**WORK REQUIRED:** Below are the records; copy each line in which "build" can be found.

** RECORDS PROVIDED follows **

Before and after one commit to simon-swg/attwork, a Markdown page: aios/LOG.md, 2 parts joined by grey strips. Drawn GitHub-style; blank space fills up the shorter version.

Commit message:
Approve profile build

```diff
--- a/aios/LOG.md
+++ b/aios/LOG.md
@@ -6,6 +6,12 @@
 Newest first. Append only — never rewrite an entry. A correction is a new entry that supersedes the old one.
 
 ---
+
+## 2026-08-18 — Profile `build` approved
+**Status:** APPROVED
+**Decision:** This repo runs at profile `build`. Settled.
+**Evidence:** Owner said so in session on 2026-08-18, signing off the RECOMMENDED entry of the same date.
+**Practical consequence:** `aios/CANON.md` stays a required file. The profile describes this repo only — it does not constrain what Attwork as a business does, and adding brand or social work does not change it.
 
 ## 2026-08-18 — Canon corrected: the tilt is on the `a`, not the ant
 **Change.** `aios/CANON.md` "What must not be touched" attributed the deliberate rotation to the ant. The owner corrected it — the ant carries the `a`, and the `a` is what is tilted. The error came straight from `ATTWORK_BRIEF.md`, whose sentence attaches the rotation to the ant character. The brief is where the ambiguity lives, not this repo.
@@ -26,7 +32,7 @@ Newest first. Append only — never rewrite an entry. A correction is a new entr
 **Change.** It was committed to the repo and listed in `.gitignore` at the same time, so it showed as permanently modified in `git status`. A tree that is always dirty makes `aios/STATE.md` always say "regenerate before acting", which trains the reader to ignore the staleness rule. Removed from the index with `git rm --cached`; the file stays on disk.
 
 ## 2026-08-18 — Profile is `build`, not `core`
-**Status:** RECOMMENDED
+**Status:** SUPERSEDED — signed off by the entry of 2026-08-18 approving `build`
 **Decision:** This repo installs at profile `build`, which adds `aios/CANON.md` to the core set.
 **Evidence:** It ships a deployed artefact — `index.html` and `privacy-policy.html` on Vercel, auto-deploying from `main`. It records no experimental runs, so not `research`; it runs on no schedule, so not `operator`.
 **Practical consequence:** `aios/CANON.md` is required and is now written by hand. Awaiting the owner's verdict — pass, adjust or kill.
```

** End of RECORDS PROVIDED **

**YOUR SOLUTION:**
Approve profile build
+## 2026-08-18 — Profile `build` approved
+**Decision:** This repo runs at profile `build`. Settled.
 ## 2026-08-18 — Profile is `build`, not `core`
+**Status:** SUPERSEDED — signed off by the entry of 2026-08-18 approving `build`
 **Decision:** This repo installs at profile `build`, which adds `aios/CANON.md` to the core set.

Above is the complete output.